◆ Source records:
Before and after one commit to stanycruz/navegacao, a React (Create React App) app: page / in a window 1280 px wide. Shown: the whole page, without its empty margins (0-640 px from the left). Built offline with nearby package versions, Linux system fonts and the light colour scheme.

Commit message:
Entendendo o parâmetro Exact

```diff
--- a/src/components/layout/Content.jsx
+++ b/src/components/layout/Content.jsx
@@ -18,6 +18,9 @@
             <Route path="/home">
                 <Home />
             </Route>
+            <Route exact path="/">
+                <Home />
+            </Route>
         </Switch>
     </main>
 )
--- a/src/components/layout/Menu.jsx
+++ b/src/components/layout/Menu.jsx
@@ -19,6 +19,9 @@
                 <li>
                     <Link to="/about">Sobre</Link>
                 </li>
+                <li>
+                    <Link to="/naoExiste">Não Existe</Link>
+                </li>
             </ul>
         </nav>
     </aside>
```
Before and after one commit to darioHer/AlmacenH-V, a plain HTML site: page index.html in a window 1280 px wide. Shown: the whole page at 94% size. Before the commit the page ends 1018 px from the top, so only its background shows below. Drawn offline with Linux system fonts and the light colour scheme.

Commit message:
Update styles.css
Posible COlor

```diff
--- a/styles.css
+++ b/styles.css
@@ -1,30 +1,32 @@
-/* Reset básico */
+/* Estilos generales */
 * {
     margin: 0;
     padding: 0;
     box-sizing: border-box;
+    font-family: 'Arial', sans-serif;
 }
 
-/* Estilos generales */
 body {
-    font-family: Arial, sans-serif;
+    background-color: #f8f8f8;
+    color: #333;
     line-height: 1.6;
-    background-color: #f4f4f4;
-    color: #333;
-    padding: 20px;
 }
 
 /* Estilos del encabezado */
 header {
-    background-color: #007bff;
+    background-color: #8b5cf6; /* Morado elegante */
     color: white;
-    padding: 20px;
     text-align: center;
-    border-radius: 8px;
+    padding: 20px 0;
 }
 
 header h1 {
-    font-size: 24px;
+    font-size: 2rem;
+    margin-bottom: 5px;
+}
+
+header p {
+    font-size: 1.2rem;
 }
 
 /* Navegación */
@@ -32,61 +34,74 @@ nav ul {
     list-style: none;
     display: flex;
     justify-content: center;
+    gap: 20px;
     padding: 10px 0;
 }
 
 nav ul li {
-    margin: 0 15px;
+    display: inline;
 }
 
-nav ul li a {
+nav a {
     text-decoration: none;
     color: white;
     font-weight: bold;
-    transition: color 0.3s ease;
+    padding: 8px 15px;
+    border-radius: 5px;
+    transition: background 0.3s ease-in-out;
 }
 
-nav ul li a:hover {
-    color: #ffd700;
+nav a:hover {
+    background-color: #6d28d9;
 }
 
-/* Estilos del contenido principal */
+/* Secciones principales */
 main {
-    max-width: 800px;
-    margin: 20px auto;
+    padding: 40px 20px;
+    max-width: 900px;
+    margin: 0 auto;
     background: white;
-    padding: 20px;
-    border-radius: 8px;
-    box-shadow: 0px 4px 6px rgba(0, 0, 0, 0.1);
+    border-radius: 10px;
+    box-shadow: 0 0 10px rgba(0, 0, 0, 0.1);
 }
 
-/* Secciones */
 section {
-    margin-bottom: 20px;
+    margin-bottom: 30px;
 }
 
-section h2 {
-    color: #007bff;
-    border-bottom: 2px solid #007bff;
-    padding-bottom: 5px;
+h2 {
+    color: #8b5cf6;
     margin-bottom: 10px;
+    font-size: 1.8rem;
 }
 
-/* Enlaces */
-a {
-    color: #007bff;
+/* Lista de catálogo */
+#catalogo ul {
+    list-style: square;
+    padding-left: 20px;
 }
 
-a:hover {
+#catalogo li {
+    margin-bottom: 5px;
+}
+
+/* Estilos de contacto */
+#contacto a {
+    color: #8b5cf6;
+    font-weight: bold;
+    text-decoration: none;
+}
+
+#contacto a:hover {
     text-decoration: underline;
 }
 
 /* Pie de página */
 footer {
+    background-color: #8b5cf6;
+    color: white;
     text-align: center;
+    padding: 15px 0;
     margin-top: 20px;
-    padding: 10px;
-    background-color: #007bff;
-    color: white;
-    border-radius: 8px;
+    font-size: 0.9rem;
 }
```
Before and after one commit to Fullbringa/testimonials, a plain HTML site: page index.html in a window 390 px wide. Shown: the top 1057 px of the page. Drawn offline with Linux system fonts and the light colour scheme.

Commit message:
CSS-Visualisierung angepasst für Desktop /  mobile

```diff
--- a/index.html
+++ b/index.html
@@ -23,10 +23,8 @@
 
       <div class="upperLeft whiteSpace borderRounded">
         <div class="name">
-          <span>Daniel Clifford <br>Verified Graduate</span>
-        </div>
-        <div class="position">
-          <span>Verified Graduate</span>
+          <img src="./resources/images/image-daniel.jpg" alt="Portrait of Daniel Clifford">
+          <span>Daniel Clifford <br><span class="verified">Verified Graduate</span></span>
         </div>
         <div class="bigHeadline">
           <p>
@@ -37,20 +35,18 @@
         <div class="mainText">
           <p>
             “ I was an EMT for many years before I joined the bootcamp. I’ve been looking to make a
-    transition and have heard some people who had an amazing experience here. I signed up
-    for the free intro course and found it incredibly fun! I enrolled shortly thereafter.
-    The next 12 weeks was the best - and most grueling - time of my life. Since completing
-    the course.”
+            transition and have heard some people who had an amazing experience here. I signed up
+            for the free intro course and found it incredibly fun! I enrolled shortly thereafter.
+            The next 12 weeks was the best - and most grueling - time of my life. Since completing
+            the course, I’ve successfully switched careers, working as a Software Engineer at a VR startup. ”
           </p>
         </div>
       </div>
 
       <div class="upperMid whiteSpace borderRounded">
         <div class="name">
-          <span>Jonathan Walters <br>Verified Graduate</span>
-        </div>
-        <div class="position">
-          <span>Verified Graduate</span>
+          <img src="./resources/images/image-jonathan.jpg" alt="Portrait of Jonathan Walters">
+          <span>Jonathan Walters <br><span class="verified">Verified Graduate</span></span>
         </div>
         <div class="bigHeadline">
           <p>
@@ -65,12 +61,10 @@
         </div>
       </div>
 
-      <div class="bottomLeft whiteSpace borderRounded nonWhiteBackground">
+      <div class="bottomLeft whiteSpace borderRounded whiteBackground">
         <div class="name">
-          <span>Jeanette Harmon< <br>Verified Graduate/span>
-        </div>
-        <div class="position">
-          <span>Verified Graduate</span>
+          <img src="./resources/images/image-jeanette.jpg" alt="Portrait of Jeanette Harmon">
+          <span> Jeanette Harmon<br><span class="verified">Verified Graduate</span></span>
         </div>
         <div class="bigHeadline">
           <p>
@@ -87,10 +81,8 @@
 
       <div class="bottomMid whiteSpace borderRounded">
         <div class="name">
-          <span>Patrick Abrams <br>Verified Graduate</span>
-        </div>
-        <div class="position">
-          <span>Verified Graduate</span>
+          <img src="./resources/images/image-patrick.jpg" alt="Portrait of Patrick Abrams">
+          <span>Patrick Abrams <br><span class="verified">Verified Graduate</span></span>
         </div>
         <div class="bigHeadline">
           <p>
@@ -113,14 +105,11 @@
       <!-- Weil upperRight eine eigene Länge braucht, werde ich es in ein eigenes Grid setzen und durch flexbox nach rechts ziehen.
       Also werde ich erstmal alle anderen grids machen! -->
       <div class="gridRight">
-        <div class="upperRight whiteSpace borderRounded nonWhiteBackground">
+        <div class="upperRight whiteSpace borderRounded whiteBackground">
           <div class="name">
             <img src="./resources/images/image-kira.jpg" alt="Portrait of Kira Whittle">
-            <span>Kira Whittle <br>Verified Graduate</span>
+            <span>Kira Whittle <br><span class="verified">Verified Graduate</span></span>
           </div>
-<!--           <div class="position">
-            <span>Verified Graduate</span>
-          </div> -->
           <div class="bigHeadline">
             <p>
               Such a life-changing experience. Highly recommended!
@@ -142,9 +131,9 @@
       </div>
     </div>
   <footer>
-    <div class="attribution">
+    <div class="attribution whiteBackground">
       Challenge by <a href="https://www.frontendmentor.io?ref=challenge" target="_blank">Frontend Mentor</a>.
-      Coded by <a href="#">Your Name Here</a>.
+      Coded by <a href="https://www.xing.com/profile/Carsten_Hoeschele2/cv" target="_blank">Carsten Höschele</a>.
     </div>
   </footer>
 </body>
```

◆ What the task asks:
Above are records; say how many of their lines contain the word "images", giving only the number.

◆ Output of the exercise:
5